Contrary to the explanation put forth by a bureaucrat, Dalrymple explains the real reason that only 15 percent of eligible voters turned out in the recent elections for local police commissioners:
The reason for the low turn-out during this election was that the British people can still recognise a pseudo- or para-reform when they see one. What the British people want from their criminal justice system, of which the police form a part, is safe streets and protection from crime: the one thing against which they know that the political and intellectual class has set its face. Popular indifference is caused by an awareness that our political class will move mountains to produce trifles, and produce trifles to move mountains.
‘What the British people want…is safe streets and protection from crime: the one thing against which they know that the political and intellectual class has set its face.’ This is Dalrymple at his incisive best.
Spot on! It seems that these days when an institution is not functioning, instead of trying to fix it they merely invent yet another layer of management, on generous publicly-funded salaries. The only thing that sets this one apart is that they had the gall to ask us to vote for the appointees as well!
Ellen, I apologize for the delay in aproving your comment.
You are correct, of course. Reforming large bureaucracies seems to be one of the most difficult tasks on Earth.
He hee, oh yes that’s what they want… and some… and some… and some… and some…

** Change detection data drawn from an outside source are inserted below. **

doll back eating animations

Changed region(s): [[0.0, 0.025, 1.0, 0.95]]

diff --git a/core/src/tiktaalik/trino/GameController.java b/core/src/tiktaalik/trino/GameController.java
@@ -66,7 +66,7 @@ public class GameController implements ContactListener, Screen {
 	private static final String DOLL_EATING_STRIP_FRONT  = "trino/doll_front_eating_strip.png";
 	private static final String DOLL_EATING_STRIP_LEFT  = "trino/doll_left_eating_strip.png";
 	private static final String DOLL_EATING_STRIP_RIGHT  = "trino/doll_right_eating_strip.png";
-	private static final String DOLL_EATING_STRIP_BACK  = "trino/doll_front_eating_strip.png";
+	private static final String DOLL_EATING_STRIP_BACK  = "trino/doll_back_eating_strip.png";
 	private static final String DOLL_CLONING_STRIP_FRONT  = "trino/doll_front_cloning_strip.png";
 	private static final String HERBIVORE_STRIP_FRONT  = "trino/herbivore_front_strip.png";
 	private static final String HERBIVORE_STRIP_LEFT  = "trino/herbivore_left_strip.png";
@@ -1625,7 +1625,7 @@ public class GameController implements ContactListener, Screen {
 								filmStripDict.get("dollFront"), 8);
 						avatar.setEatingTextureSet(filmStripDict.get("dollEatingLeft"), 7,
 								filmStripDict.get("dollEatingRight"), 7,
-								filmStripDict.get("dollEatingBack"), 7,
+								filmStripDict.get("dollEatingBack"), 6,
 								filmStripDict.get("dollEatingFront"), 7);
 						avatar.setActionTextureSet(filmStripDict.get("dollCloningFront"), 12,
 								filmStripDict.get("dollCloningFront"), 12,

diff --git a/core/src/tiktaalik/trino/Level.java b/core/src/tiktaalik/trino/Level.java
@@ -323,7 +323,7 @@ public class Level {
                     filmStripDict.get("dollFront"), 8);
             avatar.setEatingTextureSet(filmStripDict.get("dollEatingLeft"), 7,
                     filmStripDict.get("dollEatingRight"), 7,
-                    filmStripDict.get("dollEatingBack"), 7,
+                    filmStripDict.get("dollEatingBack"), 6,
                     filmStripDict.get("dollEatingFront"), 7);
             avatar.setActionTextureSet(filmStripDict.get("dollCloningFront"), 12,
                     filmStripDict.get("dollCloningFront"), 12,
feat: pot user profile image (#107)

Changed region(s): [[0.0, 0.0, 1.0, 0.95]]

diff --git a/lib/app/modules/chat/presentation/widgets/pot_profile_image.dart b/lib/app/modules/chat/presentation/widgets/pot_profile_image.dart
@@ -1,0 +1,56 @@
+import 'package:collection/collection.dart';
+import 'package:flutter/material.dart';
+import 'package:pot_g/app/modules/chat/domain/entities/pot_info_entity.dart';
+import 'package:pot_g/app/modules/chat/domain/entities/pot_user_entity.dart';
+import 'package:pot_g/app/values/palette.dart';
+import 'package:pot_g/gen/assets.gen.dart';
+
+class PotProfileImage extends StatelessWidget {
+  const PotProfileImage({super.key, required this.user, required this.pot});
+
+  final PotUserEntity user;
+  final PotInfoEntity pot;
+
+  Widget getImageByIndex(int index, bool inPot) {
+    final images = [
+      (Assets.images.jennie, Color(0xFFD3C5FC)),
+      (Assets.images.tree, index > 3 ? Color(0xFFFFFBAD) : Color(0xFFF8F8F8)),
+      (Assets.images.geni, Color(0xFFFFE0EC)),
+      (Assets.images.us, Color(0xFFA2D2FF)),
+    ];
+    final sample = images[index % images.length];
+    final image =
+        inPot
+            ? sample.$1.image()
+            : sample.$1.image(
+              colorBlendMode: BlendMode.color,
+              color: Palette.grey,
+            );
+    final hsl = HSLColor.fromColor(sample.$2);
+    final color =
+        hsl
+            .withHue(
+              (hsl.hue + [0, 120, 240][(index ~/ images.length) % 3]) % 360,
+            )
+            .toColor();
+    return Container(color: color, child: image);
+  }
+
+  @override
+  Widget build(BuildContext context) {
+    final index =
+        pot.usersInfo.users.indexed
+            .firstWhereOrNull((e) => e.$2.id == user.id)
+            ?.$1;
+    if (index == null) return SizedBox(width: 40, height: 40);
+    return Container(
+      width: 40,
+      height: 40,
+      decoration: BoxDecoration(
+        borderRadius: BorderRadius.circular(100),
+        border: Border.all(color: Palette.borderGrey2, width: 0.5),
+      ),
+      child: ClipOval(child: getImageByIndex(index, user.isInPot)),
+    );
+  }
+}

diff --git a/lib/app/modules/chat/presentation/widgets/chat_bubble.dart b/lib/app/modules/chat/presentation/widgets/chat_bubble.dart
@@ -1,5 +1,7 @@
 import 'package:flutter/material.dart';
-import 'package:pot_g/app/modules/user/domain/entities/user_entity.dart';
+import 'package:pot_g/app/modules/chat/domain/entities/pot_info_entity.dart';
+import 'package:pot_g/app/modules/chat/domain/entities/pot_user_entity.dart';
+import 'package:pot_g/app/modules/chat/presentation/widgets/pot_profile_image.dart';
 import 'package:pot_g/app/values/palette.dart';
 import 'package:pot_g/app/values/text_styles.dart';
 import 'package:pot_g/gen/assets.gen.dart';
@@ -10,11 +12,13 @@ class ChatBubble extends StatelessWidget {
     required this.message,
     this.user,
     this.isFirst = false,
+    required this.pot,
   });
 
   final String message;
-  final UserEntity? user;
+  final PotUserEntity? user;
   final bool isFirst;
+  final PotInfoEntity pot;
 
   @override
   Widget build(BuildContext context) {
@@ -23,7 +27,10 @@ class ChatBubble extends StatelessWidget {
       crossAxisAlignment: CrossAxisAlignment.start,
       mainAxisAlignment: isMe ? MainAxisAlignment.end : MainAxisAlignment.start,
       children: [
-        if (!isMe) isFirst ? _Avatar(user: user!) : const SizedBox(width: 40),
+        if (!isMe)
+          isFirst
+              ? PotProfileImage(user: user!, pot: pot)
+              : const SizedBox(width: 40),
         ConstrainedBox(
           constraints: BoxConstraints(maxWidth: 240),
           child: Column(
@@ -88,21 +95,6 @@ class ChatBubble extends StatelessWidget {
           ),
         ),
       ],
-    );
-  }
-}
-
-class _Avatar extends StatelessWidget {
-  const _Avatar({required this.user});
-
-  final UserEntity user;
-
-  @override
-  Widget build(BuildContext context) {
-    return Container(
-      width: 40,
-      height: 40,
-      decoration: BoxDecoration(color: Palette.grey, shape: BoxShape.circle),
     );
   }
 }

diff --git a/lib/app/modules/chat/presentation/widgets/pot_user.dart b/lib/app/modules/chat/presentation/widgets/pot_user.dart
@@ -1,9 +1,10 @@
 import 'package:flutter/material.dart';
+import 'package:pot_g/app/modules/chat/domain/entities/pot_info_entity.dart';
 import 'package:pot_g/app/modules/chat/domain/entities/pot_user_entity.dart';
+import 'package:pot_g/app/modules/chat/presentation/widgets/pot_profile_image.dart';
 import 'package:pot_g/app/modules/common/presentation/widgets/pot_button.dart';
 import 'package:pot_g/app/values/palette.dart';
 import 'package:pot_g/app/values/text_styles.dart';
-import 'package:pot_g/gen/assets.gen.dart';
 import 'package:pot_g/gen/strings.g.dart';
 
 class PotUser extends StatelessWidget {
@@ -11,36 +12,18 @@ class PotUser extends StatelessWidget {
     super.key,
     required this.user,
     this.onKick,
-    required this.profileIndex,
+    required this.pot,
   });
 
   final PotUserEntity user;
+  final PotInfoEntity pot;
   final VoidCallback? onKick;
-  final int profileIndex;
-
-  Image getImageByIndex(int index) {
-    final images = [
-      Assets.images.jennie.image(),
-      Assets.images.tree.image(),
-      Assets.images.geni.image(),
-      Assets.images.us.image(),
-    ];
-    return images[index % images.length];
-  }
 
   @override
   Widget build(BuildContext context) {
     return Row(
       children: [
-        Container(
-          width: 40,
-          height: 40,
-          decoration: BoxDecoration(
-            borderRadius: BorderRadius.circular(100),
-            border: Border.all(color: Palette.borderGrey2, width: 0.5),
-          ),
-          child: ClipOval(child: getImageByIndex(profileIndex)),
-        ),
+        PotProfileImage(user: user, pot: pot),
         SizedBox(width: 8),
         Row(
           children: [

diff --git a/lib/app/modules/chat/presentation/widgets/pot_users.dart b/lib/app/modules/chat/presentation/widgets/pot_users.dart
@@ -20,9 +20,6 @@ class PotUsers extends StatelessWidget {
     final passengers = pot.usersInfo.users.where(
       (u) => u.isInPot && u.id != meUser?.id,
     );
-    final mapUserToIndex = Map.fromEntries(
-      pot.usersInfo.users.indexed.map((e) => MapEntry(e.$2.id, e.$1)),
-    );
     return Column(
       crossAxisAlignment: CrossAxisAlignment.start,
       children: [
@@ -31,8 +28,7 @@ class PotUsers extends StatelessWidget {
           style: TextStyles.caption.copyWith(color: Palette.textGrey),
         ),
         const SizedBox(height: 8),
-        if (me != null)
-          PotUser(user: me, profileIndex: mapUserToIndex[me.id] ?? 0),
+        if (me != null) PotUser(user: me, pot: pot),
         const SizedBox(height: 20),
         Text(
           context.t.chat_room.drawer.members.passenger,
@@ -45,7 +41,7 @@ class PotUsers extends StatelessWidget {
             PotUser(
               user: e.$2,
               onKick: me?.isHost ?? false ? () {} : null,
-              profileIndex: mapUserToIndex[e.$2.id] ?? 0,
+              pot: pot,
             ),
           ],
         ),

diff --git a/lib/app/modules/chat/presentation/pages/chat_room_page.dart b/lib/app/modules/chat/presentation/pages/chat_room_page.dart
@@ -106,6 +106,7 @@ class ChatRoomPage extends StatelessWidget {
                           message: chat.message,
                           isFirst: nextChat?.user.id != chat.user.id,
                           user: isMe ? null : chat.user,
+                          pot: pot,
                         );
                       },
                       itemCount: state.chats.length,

If you are unhasppy with the Police and Crime Commissioners, there’s a petition you can sign at: